INPUT DATA —
________________

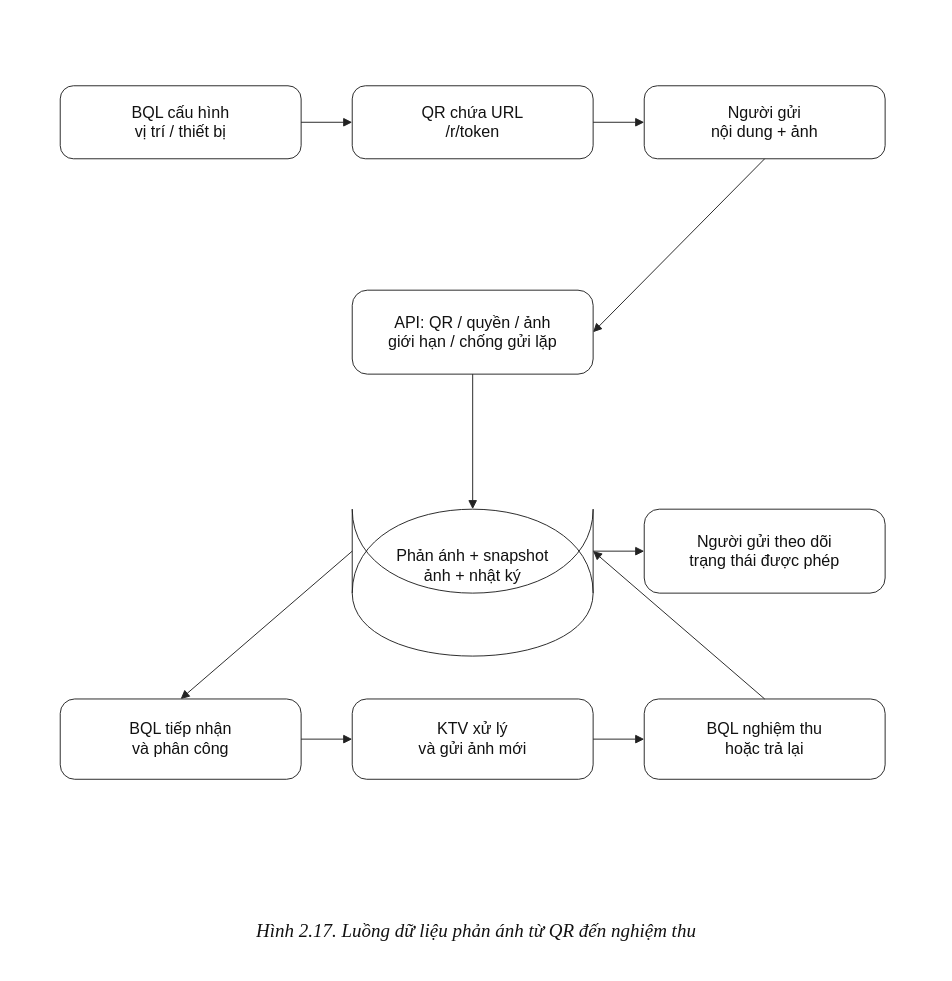
Before: docs/so-do-theo-mau-2026-11-17/drawio/02-17-luong-du-lieu.drawio in tunato2807-del/chung-cu-starter, a draw.io diagram. Source tidied: cells renumbered, new cells numbered last; positions are measured from the earlier drawing's top-left corner, leaving out a move shared by most shapes. Both pictures are drawn from the tidied source at 73%, with x=0, y=0 at pixel (12, 12).
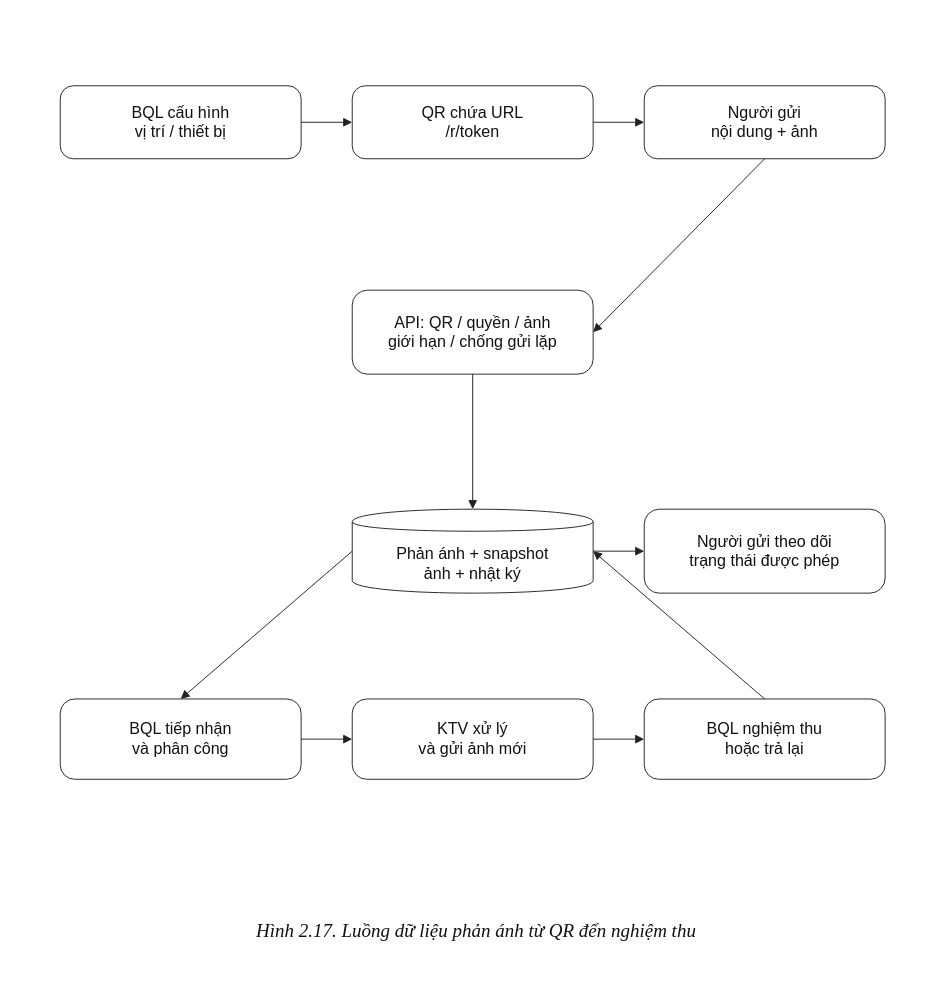
The same page after the edit.

Diff of the diagram source:
```diff
@@
-    <mxCell id="7" value="Phản ánh + snapshot&lt;br&gt;ảnh + nhật ký" style="html=1;whiteSpace=wrap;overflow=hidden;fontFamily=Arial;fontSize=22;fontStyle=0;fontColor=#111111;strokeColor=#222222;strokeWidth=1.3;fillColor=#ffffff;align=center;verticalAlign=middle;spacing=5;shape=cylinder;size=12;boundedLbl=1;" parent="1" vertex="1">
+    <mxCell id="7" value="Phản ánh + snapshot&lt;br&gt;ảnh + nhật ký" style="html=1;whiteSpace=wrap;overflow=hidden;fontFamily=Arial;fontSize=22;fontStyle=0;fontColor=#111111;strokeColor=#222222;strokeWidth=1.3;fillColor=#ffffff;align=center;verticalAlign=middle;spacing=5;shape=cylinder;size=0.15;boundedLbl=1;" parent="1" vertex="1">
       <mxGeometry x="465" y="680" width="330" height="115" as="geometry" />
     </mxCell>
```
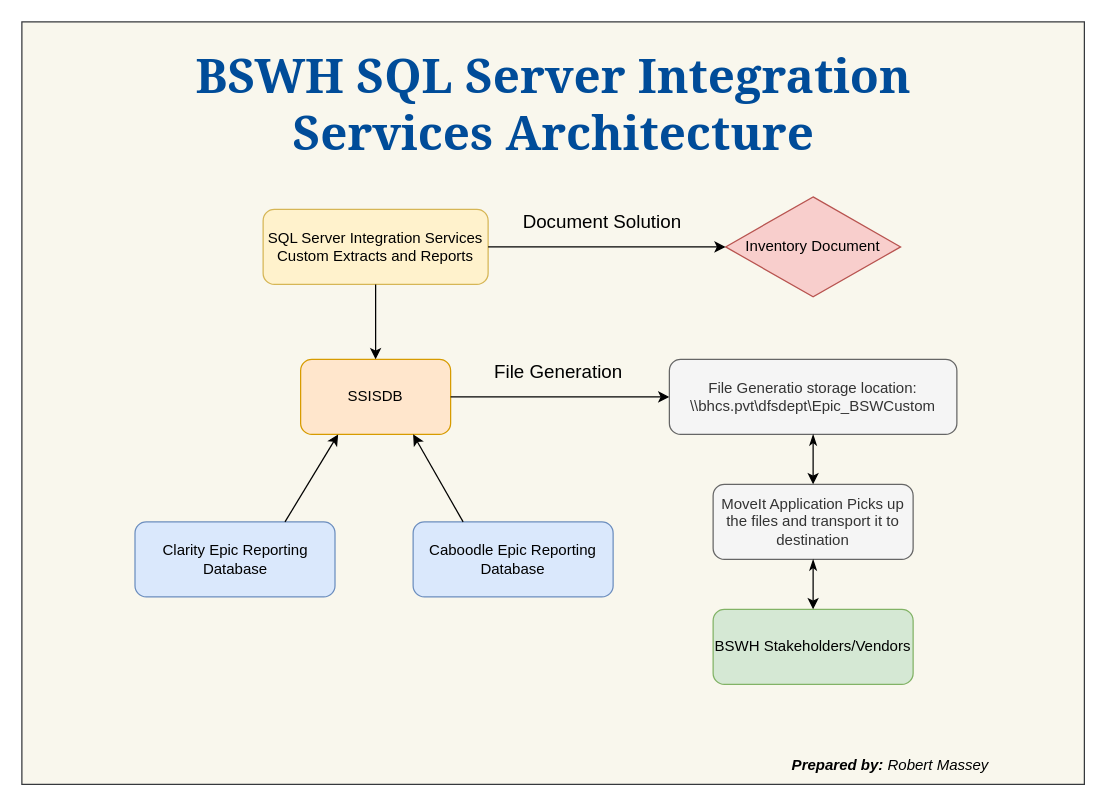
Before: page "SSIS Custom Extracts System Architecture" (3 of 4) of Copy of BSWH SSIS Operational Run Diagrams.drawio in MasseyConsultants/Robert-Massey-Bytewise-consultants-LLC, a draw.io diagram. Source tidied: cells renumbered, new cells numbered last; positions are measured from the earlier drawing's top-left corner, leaving out a move shared by most shapes. Both pictures are drawn from the tidied source at 125%, with x=0, y=0 at pixel (21, 21).
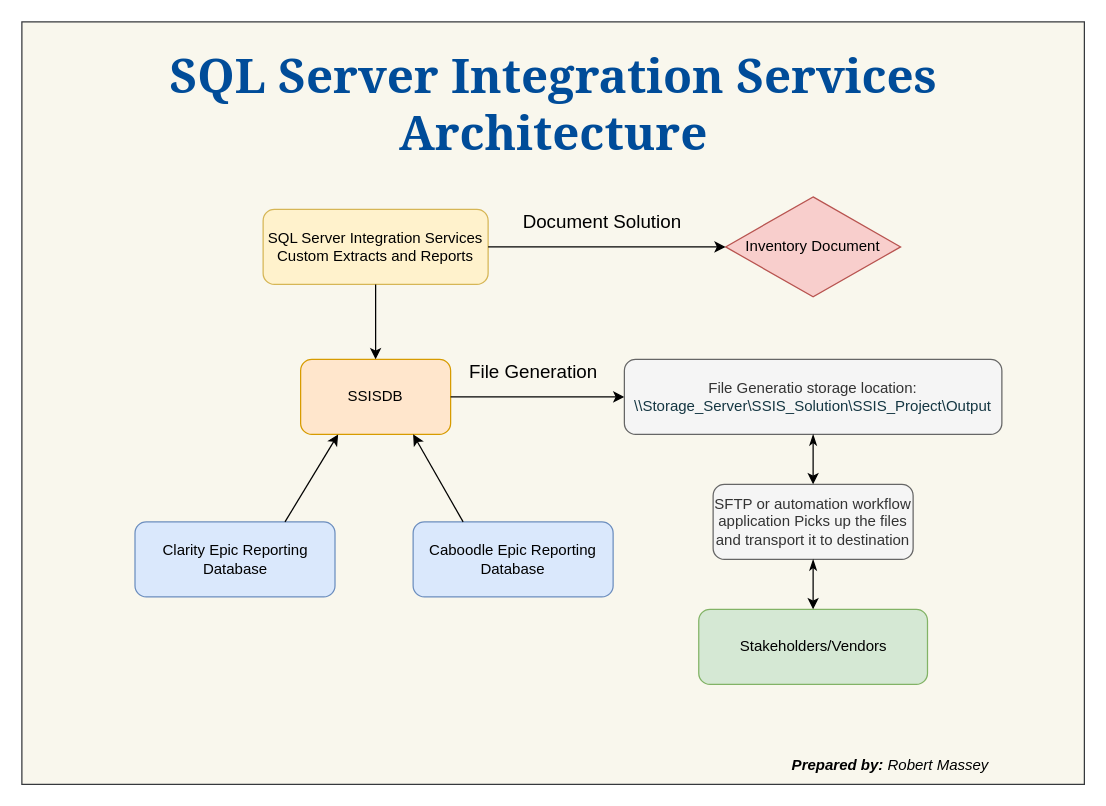
The same page after the edit.

Commit message (it also covers changes not shown here):
Update SSIS Operational Run Diagrams.drawio

What changed in the source:
```diff
@@
-    <mxCell id="7" value="MoveIt Application Picks up the files and transport it to destination" style="rounded=1;whiteSpace=wrap;html=1;fillColor=#f5f5f5;fontColor=#333333;strokeColor=#666666;" parent="1" vertex="1">
+    <mxCell id="7" value="SFTP or automation workflow application Picks up the files and transport it to destination" style="rounded=1;whiteSpace=wrap;html=1;fillColor=#f5f5f5;fontColor=#333333;strokeColor=#666666;" parent="1" vertex="1">
       <mxGeometry x="553" y="370" width="160" height="60" as="geometry" />
     </mxCell>
-    <mxCell id="8" value="BSWH Stakeholders/Vendors" style="rounded=1;whiteSpace=wrap;html=1;fillColor=#d5e8d4;strokeColor=#82b366;" parent="1" vertex="1">
-      <mxGeometry x="553" y="470" width="160" height="60" as="geometry" />
+    <mxCell id="8" value="Stakeholders/Vendors" style="rounded=1;whiteSpace=wrap;html=1;fillColor=#d5e8d4;strokeColor=#82b366;" parent="1" vertex="1">
+      <mxGeometry x="541.5" y="470" width="183" height="60" as="geometry" />
     </mxCell>
@@
-    <mxCell id="16" value="File Generatio storage location:&lt;br&gt;\\bhcs.pvt\dfsdept\Epic_BSWCustom" style="rounded=1;whiteSpace=wrap;html=1;fillColor=#f5f5f5;fontColor=#333333;strokeColor=#666666;" parent="1" vertex="1">
-      <mxGeometry x="518" y="270" width="230" height="60" as="geometry" />
+    <mxCell id="16" value="File Generatio storage location:&lt;br&gt;&lt;span style=&quot;color: rgb(20, 54, 66);&quot;&gt;\\Storage_Server\SSIS_Solution\SSIS_Project\Output&lt;/span&gt;" style="rounded=1;whiteSpace=wrap;html=1;fillColor=#f5f5f5;fontColor=#333333;strokeColor=#666666;" parent="1" vertex="1">
+      <mxGeometry x="482" y="270" width="302" height="60" as="geometry" />
     </mxCell>
@@
-    <mxCell id="20" value="BSWH SQL Server Integration Services Architecture" style="text;html=1;align=center;verticalAlign=middle;whiteSpace=wrap;rounded=0;fontColor=#004C99;fontStyle=1;fontSize=38;fontFamily=Georgia;" parent="1" vertex="1">
+    <mxCell id="20" value="SQL Server Integration Services Architecture" style="text;html=1;align=center;verticalAlign=middle;whiteSpace=wrap;rounded=0;fontColor=#004C99;fontStyle=1;fontSize=38;fontFamily=Georgia;" parent="1" vertex="1">
       <mxGeometry x="103" y="50" width="645" height="30" as="geometry" />
     </mxCell>
```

________________

WORK INSTRUCTION — Working from the entries above, filter out every line that lacks "source" and copy what remains.

SOLUTION TO THIS PROBLEM —
Before: docs/so-do-theo-mau-2026-11-17/drawio/02-17-luong-du-lieu.drawio in tunato2807-del/chung-cu-starter, a draw.io diagram. Source tidied: cells renumbered, new cells numbered last; positions are measured from the earlier drawing's top-left corner, leaving out a move shared by most shapes. Both pictures are drawn from the tidied source at 73%, with x=0, y=0 at pixel (12, 12).
Diff of the diagram source:
Before: page "SSIS Custom Extracts System Architecture" (3 of 4) of Copy of BSWH SSIS Operational Run Diagrams.drawio in MasseyConsultants/Robert-Massey-Bytewise-consultants-LLC, a draw.io diagram. Source tidied: cells renumbered, new cells numbered last; positions are measured from the earlier drawing's top-left corner, leaving out a move shared by most shapes. Both pictures are drawn from the tidied source at 125%, with x=0, y=0 at pixel (21, 21).
What changed in the source:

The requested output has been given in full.